"Since the Supreme court has recently permitted banks to name and shame wilful defaulters.
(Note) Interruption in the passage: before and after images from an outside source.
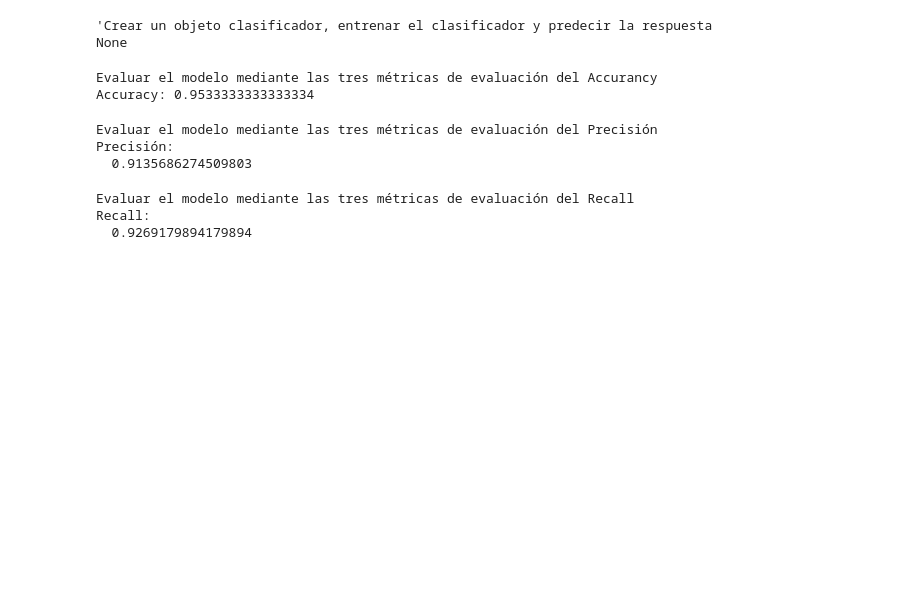
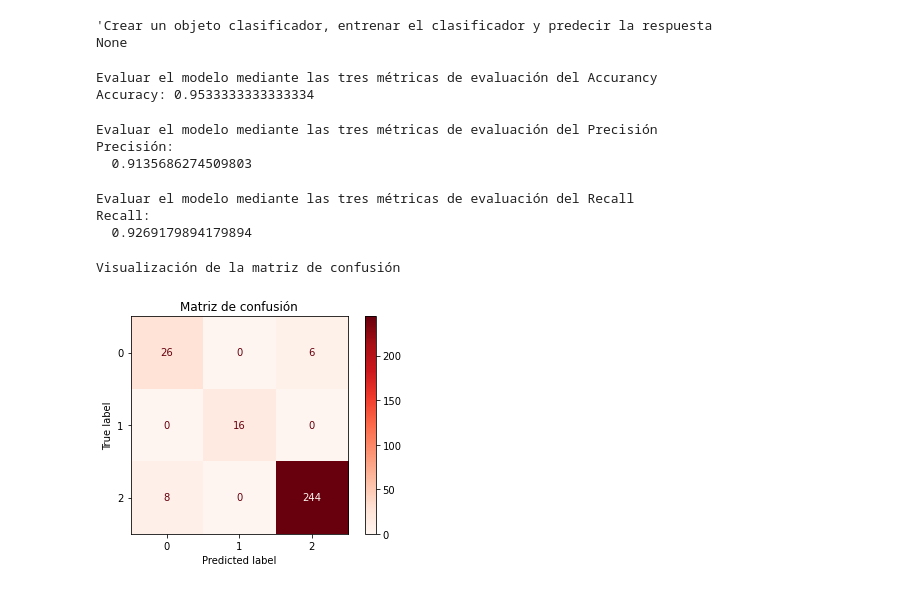
Before and after one commit to Jefferson-G/Lab-1-rboles-de-decisi-n, a Jupyter notebook: [NRC_6292]_JeffersonGuaman_Lab1Unidad2-checkpoint.ipynb, the cells around one changed output. Saved outputs shown, nothing was run; the diff lists cells and outputs as text; code cells hidden in the pictures; blank space fills up the shorter version.

Commit message:
Visualizar la matriz de confusion, Visualizar el arbol podado

```diff
--- a/[NRC_6292]_JeffersonGuaman_Lab1Unidad2-checkpoint.ipynb
+++ b/[NRC_6292]_JeffersonGuaman_Lab1Unidad2-checkpoint.ipynb
@@ -197,3 +197,13 @@ print("Recall:\n ", metrics.recall_score(y_test, y_pred, average = 'macro'))
 Evaluar el modelo mediante las tres métricas de evaluación del Recall
 Recall:
   0.9269179894179894
+# %%
+def MCvisualizar():
+    '''Visualización de la matriz de confusión'''
+print(MCvisualizar.__doc__)
+plot_confusion_matrix(clf, X_test, y_test, cmap=plt.cm.Reds)
+plt.title("Matriz de confusión")
+plt.show()
+# %% [output]
+Visualización de la matriz de confusión
+[figure, added]
```
Also changed, not shown: parts of 1 cell of this notebook.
Now the bank would initiate process," United Bank of India executive director Deepak Narang told PTI.
As part of this, the bank will publish photographs of defaulters and other details in newspapers and at notice boards of bank branches.
Kolkata-based lender was the first PSU lender to initiate the process of declaring Vijay Mallya and three other directors on the grounded Kingfisher Airlines as wilful defaulter.
However, Kingfisher Airlines approached the Kolkata High Court seeking permission of being represented by a lawyer in the proceedings of the Grievance Redressal Commission of the bank.
Hearing on the matter before the division bench of the Kolkata High Court is scheduled on July 21.
Earlier on July 10, Justice Dipankar Dutta of the High Court rejected Kingfisher Airlines' plea to send an external legal practitioner to appear before the grievance redressal committee.
The bank had served a notice, asking Mallya and three other directors of Kingfisher Airlines to appear before its grievance panel on July 9.
If declared a wilful defaulter, the person would not be able to borrow in future and lose director-level positions in companies.
The bank's exposure to Kingfisher Airlines was around Rs 350 crore as part of consortium lead by State Bank of India. Outside consortium, the bank gave about Rs 60 crore loan for Pre-Delivery Payment.
The consortium of 17 banks, led by SBI, has an outstanding debt of about Rs 4,022 crore from the now-grounded carrier.
As part of the recovery process, banks in February last year decided to sell a portion of the collateral with them, including shares of group companies United Spirits Ltd and Mangalore Chemicals & Fertilizers Ltd, Mallya's Goa villa, Kingfisher House in Mumbai and the Kingfisher brand, which was valued at over Rs 4,000 crore at the time it was pledged.